WHAT IS REQUIRED - Images within the entries are to be omitted; the remainder must be reproduced exactly.

Modification records:
%%
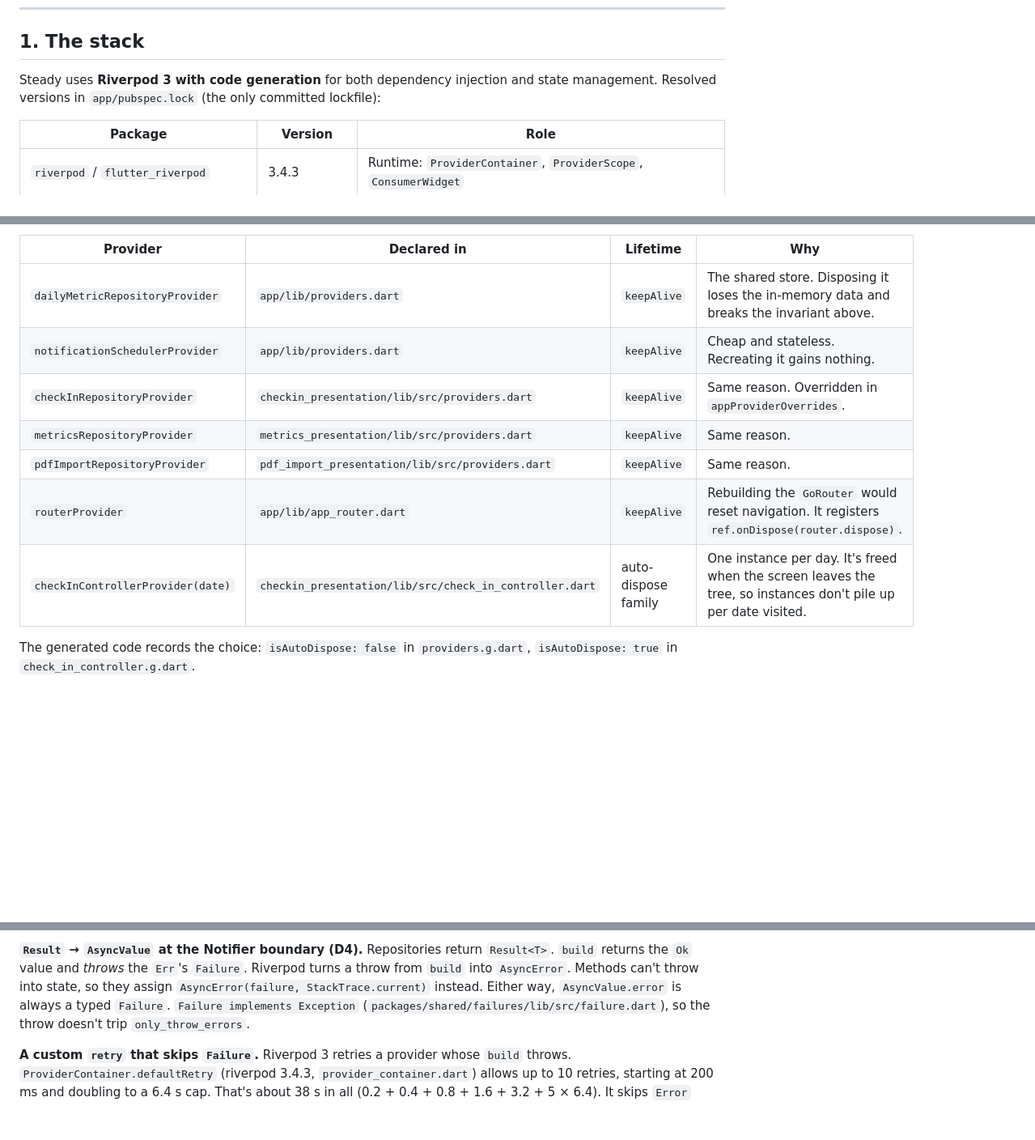
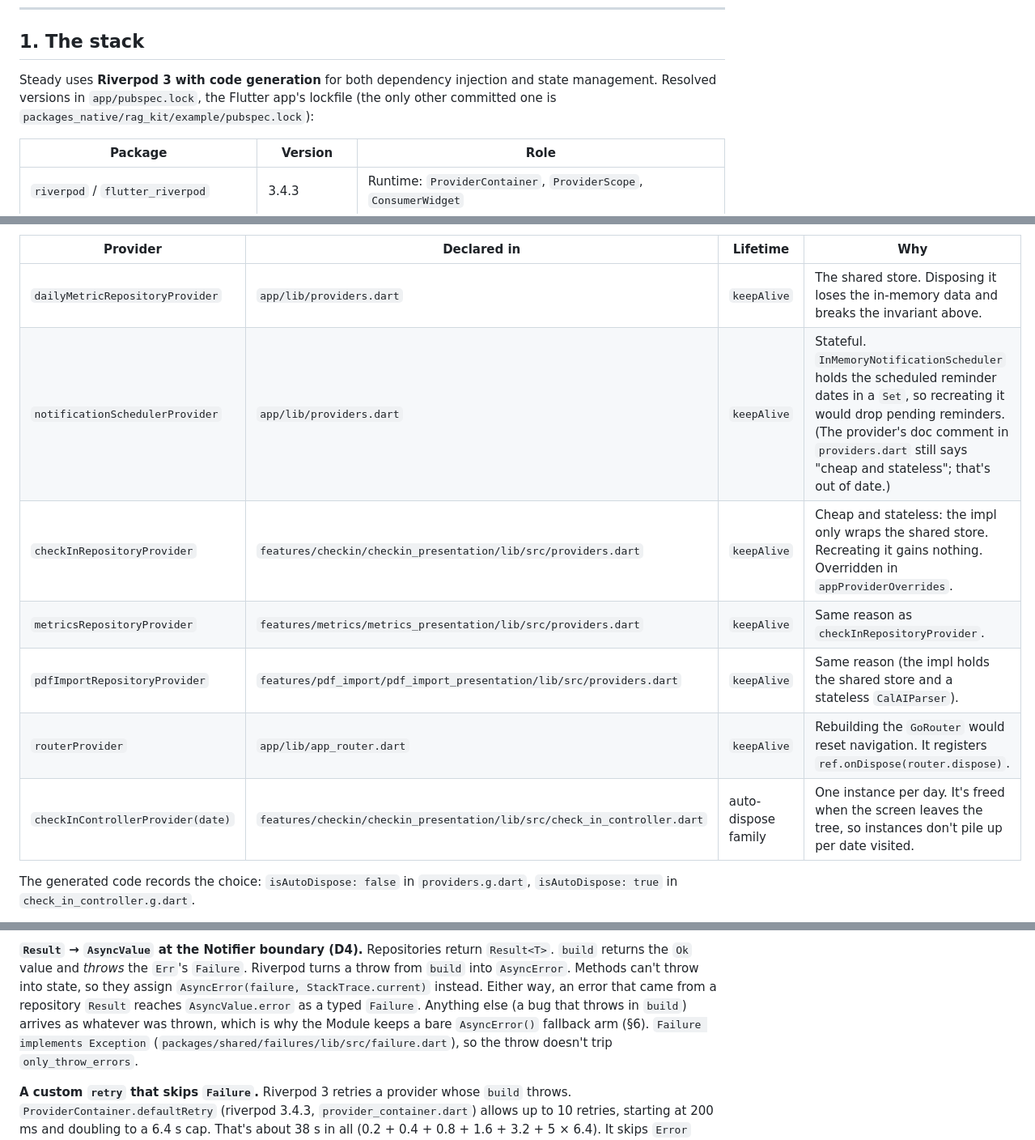
Before and after one commit to jnnabugwu/steady, a Markdown page: docs/riverpod.md, 3 parts joined by grey strips. Shown at 81% size. GitHub-like rendering; blank space fills up the shorter version.

Commit message:
docs(riverpod): address review
Co-Authored-By: Claude Opus 5.5 (1M context) <noreply@anthropic.com>

```diff
--- a/docs/riverpod.md
+++ b/docs/riverpod.md
@@ -14,7 +14,8 @@ Related: CLAUDE.md §4 (state), §5 (routing), §9 (DI); `docs/technical_decisio
 ## 1. The stack
 
 Steady uses **Riverpod 3 with code generation** for both dependency injection and state
-management. Resolved versions in `app/pubspec.lock` (the only committed lockfile):
+management. Resolved versions in `app/pubspec.lock`, the Flutter app's lockfile (the only
+other committed one is `packages_native/rag_kit/example/pubspec.lock`):
 
 | Package | Version | Role |
 | --- | --- | --- |
@@ -167,12 +168,12 @@ provider in the repo:
 | Provider | Declared in | Lifetime | Why |
 | --- | --- | --- | --- |
 | `dailyMetricRepositoryProvider` | `app/lib/providers.dart` | `keepAlive` | The shared store. Disposing it loses the in-memory data and breaks the invariant above. |
-| `notificationSchedulerProvider` | `app/lib/providers.dart` | `keepAlive` | Cheap and stateless. Recreating it gains nothing. |
-| `checkInRepositoryProvider` | `checkin_presentation/lib/src/providers.dart` | `keepAlive` | Same reason. Overridden in `appProviderOverrides`. |
-| `metricsRepositoryProvider` | `metrics_presentation/lib/src/providers.dart` | `keepAlive` | Same reason. |
-| `pdfImportRepositoryProvider` | `pdf_import_presentation/lib/src/providers.dart` | `keepAlive` | Same reason. |
+| `notificationSchedulerProvider` | `app/lib/providers.dart` | `keepAlive` | Stateful. `InMemoryNotificationScheduler` holds the scheduled reminder dates in a `Set`, so recreating it would drop pending reminders. (The provider's doc comment in `providers.dart` still says "cheap and stateless"; that's out of date.) |
+| `checkInRepositoryProvider` | `features/checkin/checkin_presentation/lib/src/providers.dart` | `keepAlive` | Cheap and stateless: the impl only wraps the shared store. Recreating it gains nothing. Overridden in `appProviderOverrides`. |
+| `metricsRepositoryProvider` | `features/metrics/metrics_presentation/lib/src/providers.dart` | `keepAlive` | Same reason as `checkInRepositoryProvider`. |
+| `pdfImportRepositoryProvider` | `features/pdf_import/pdf_import_presentation/lib/src/providers.dart` | `keepAlive` | Same reason (the impl holds the shared store and a stateless `CalAIParser`). |
 | `routerProvider` | `app/lib/app_router.dart` | `keepAlive` | Rebuilding the `GoRouter` would reset navigation. It registers `ref.onDispose(router.dispose)`. |
-| `checkInControllerProvider(date)` | `checkin_presentation/lib/src/check_in_controller.dart` | auto-dispose family | One instance per day. It's freed when the screen leaves the tree, so instances don't pile up per date visited. |
+| `checkInControllerProvider(date)` | `features/checkin/checkin_presentation/lib/src/check_in_controller.dart` | auto-dispose family | One instance per day. It's freed when the screen leaves the tree, so instances don't pile up per date visited. |
 
 The generated code records the choice: `isAutoDispose: false` in `providers.g.dart`,
 `isAutoDispose: true` in `check_in_controller.g.dart`.
@@ -245,8 +246,10 @@ root would bring it back, and none exists yet.
 **`Result` → `AsyncValue` at the Notifier boundary (D4).** Repositories return
 `Result<T>`. `build` returns the `Ok` value and *throws* the `Err`'s `Failure`. Riverpod
 turns a throw from `build` into `AsyncError`. Methods can't throw into state, so they
-assign `AsyncError(failure, StackTrace.current)` instead. Either way,
-`AsyncValue.error` is always a typed `Failure`. `Failure implements Exception`
+assign `AsyncError(failure, StackTrace.current)` instead. Either way, an error that came
+from a repository `Result` reaches `AsyncValue.error` as a typed `Failure`. Anything else
+(a bug that throws in `build`) arrives as whatever was thrown, which is why the Module keeps
+a bare `AsyncError()` fallback arm (§6). `Failure implements Exception`
 (`packages/shared/failures/lib/src/failure.dart`), so the throw doesn't trip
 `only_throw_errors`.
 
```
%%
SOLUTION -
Before and after one commit to jnnabugwu/steady, a Markdown page: docs/riverpod.md, 3 parts joined by grey strips. Shown at 81% size. GitHub-like rendering; blank space fills up the shorter version.

Commit message:
docs(riverpod): address review
Co-Authored-By: Claude Opus 5.5 (1M context) <noreply@anthropic.com>

```diff
--- a/docs/riverpod.md
+++ b/docs/riverpod.md
@@ -14,7 +14,8 @@ Related: CLAUDE.md §4 (state), §5 (routing), §9 (DI); `docs/technical_decisio
 ## 1. The stack
 
 Steady uses **Riverpod 3 with code generation** for both dependency injection and state
-management. Resolved versions in `app/pubspec.lock` (the only committed lockfile):
+management. Resolved versions in `app/pubspec.lock`, the Flutter app's lockfile (the only
+other committed one is `packages_native/rag_kit/example/pubspec.lock`):
 
 | Package | Version | Role |
 | --- | --- | --- |
@@ -167,12 +168,12 @@ provider in the repo:
 | Provider | Declared in | Lifetime | Why |
 | --- | --- | --- | --- |
 | `dailyMetricRepositoryProvider` | `app/lib/providers.dart` | `keepAlive` | The shared store. Disposing it loses the in-memory data and breaks the invariant above. |
-| `notificationSchedulerProvider` | `app/lib/providers.dart` | `keepAlive` | Cheap and stateless. Recreating it gains nothing. |
-| `checkInRepositoryProvider` | `checkin_presentation/lib/src/providers.dart` | `keepAlive` | Same reason. Overridden in `appProviderOverrides`. |
-| `metricsRepositoryProvider` | `metrics_presentation/lib/src/providers.dart` | `keepAlive` | Same reason. |
-| `pdfImportRepositoryProvider` | `pdf_import_presentation/lib/src/providers.dart` | `keepAlive` | Same reason. |
+| `notificationSchedulerProvider` | `app/lib/providers.dart` | `keepAlive` | Stateful. `InMemoryNotificationScheduler` holds the scheduled reminder dates in a `Set`, so recreating it would drop pending reminders. (The provider's doc comment in `providers.dart` still says "cheap and stateless"; that's out of date.) |
+| `checkInRepositoryProvider` | `features/checkin/checkin_presentation/lib/src/providers.dart` | `keepAlive` | Cheap and stateless: the impl only wraps the shared store. Recreating it gains nothing. Overridden in `appProviderOverrides`. |
+| `metricsRepositoryProvider` | `features/metrics/metrics_presentation/lib/src/providers.dart` | `keepAlive` | Same reason as `checkInRepositoryProvider`. |
+| `pdfImportRepositoryProvider` | `features/pdf_import/pdf_import_presentation/lib/src/providers.dart` | `keepAlive` | Same reason (the impl holds the shared store and a stateless `CalAIParser`). |
 | `routerProvider` | `app/lib/app_router.dart` | `keepAlive` | Rebuilding the `GoRouter` would reset navigation. It registers `ref.onDispose(router.dispose)`. |
-| `checkInControllerProvider(date)` | `checkin_presentation/lib/src/check_in_controller.dart` | auto-dispose family | One instance per day. It's freed when the screen leaves the tree, so instances don't pile up per date visited. |
+| `checkInControllerProvider(date)` | `features/checkin/checkin_presentation/lib/src/check_in_controller.dart` | auto-dispose family | One instance per day. It's freed when the screen leaves the tree, so instances don't pile up per date visited. |
 
 The generated code records the choice: `isAutoDispose: false` in `providers.g.dart`,
 `isAutoDispose: true` in `check_in_controller.g.dart`.
@@ -245,8 +246,10 @@ root would bring it back, and none exists yet.
 **`Result` → `AsyncValue` at the Notifier boundary (D4).** Repositories return
 `Result<T>`. `build` returns the `Ok` value and *throws* the `Err`'s `Failure`. Riverpod
 turns a throw from `build` into `AsyncError`. Methods can't throw into state, so they
-assign `AsyncError(failure, StackTrace.current)` instead. Either way,
-`AsyncValue.error` is always a typed `Failure`. `Failure implements Exception`
+assign `AsyncError(failure, StackTrace.current)` instead. Either way, an error that came
+from a repository `Result` reaches `AsyncValue.error` as a typed `Failure`. Anything else
+(a bug that throws in `build`) arrives as whatever was thrown, which is why the Module keeps
+a bare `AsyncError()` fallback arm (§6). `Failure implements Exception`
 (`packages/shared/failures/lib/src/failure.dart`), so the throw doesn't trip
 `only_throw_errors`.
 
```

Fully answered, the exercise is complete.